Call Today to Schedule an Appointment: 212-319-5282
Every year, 40 deaths in the United States result from insect stings. This is the result of an allergic reaction to certain insects. Overall, estimates conclude that insect allergies affect around 5% of the American population. While this is a small percentage of the total, it nonetheless is a concern. While few people do not have some sort of physical response to the actions of an insect, some do. The question is, how do you differentiate between a normal and allergic response?
Everyone has been bitten or stung. In our daily lives, even in urban areas, it is hard to escape. The most common suspects are the usual ones:
No matter who you are, your body will react to the injection of the insect’s venom. This confuses the matter. However, while many of the symptoms are similar, the extent of them may help differentiate between normal and allergic reactions.
A normal reaction tends to consist of pain and swelling. There may also be redness. However, it is usually confined to a specific area – the actual site of the bite or sting. What is also notably shorter and less severe than an allergic reaction is the duration. If you are not allergic to the insect’s venom, you will be itchy and sore briefly. The symptoms may disappear within minutes or even hours. At most, the site will be itchy for a day or two but not noticeably so.
However, allergic reactions do not adopt the same pattern. You experience redness and swelling, but the extent and duration differ substantially. It will depend upon the specific type of allergic reaction you have. It may fall into one of two categories.
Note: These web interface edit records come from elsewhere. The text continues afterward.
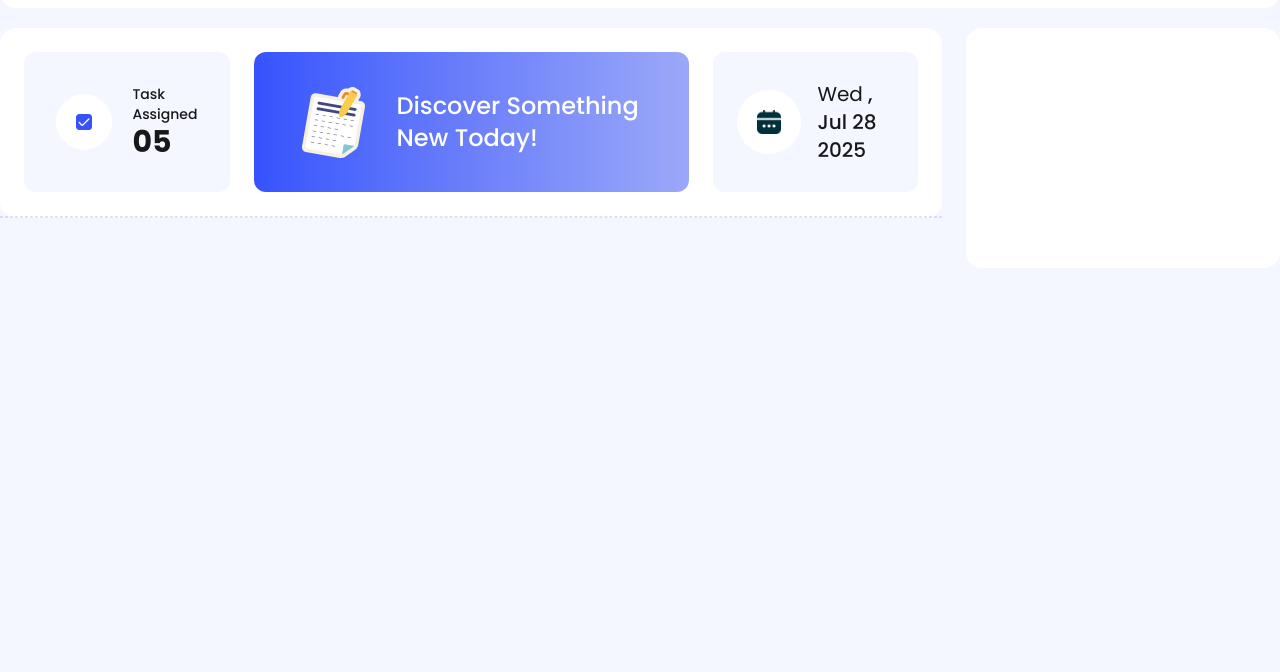
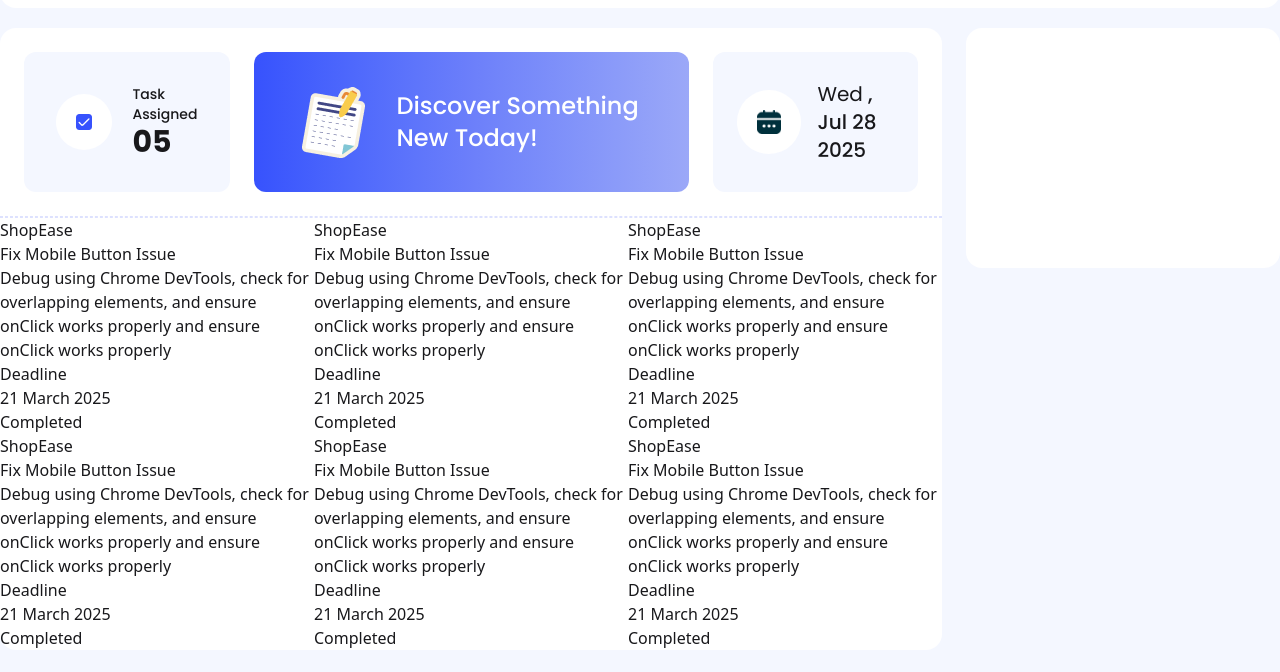
Before and after one commit to KMR756/dev-board-a5, a plain HTML site: page index.html in a window 1280 px wide. Shown: the part 128-800 px from the top of the page. Drawn offline with nearby package versions, Linux system fonts and the light colour scheme.

Commit message:
cheate card stracture

```diff
--- a/index.html
+++ b/index.html
@@ -108,8 +108,128 @@
               class="w-full border divide-dashed border-dashed border-[#3751fd2a]"
             ></div>
             <!-- horizontal line end -->
+            <!-- main card start  -->
+            <div class="grid grid-cols-3">
+              <!-- single card  -->
+              <div>
+                <div>
+                  <p>ShopEase</p>
+                  <h3>Fix Mobile Button Issue</h3>
+                  <p>
+                    Debug using Chrome DevTools, check for overlapping elements,
+                    and ensure onClick works properly and ensure onClick works
+                    properly
+                  </p>
+                </div>
+                <div>
+                  <div>
+                    <p>Deadline</p>
+                    <h3>21 March 2025</h3>
+                  </div>
+                  <div><button>Completed</button></div>
+                </div>
+              </div>
+              <!-- single card  -->
+              <div>
+                <div>
+                  <p>ShopEase</p>
+                  <h3>Fix Mobile Button Issue</h3>
+                  <p>
+                    Debug using Chrome DevTools, check for overlapping elements,
+                    and ensure onClick works properly and ensure onClick works
+                    properly
+                  </p>
+                </div>
+                <div>
+                  <div>
+                    <p>Deadline</p>
+                    <h3>21 March 2025</h3>
+                  </div>
+                  <div><button>Completed</button></div>
+                </div>
+              </div>
+              <!-- single card  -->
+              <div>
+                <div>
+                  <p>ShopEase</p>
+                  <h3>Fix Mobile Button Issue</h3>
+                  <p>
+                    Debug using Chrome DevTools, check for overlapping elements,
+                    and ensure onClick works properly and ensure onClick works
+                    properly
+                  </p>
+                </div>
+                <div>
+                  <div>
+                    <p>Deadline</p>
+                    <h3>21 March 2025</h3>
+                  </div>
+                  <div><button>Completed</button></div>
+                </div>
+              </div>
+              <!-- single card  -->
+              <div>
+                <div>
+                  <p>ShopEase</p>
+                  <h3>Fix Mobile Button Issue</h3>
+                  <p>
+                    Debug using Chrome DevTools, check for overlapping elements,
+                    and ensure onClick works properly and ensure onClick works
+                    properly
+                  </p>
+                </div>
+                <div>
+                  <div>
+                    <p>Deadline</p>
+                    <h3>21 March 2025</h3>
+                  </div>
+                  <div><button>Completed</button></div>
+                </div>
+              </div>
+              <!-- single card  -->
+              <div>
+                <div>
+                  <p>ShopEase</p>
+                  <h3>Fix Mobile Button Issue</h3>
+                  <p>
+                    Debug using Chrome DevTools, check for overlapping elements,
+                    and ensure onClick works properly and ensure onClick works
+                    properly
+                  </p>
+                </div>
+                <div>
+                  <div>
+                    <p>Deadline</p>
+                    <h3>21 March 2025</h3>
+                  </div>
+                  <div><button>Completed</button></div>
+                </div>
+              </div>
+              <!-- single card  -->
+              <div>
+                <div>
+                  <p>ShopEase</p>
+                  <h3>Fix Mobile Button Issue</h3>
+                  <p>
+                    Debug using Chrome DevTools, check for overlapping elements,
+                    and ensure onClick works properly and ensure onClick works
+                    properly
+                  </p>
+                </div>
+                <div>
+                  <div>
+                    <p>Deadline</p>
+                    <h3>21 March 2025</h3>
+                  </div>
+                  <div><button>Completed</button></div>
+                </div>
+              </div>
+              <!-- single card end -->
+            </div>
+            <!-- main card end  -->
             <!-- task assign container part end -->
           </div>
+
           <!-- dashboard end  -->
         </section>
         <!-- dashboard container end  -->
```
If not addressed immediately, you may sink into unconsciousness or go into cardiac arrest or anaphylactic shock.These symptoms and the result make allergic reactions very different from those of the average person. If you feel you are at risk, talk to your doctor and consult a specialist.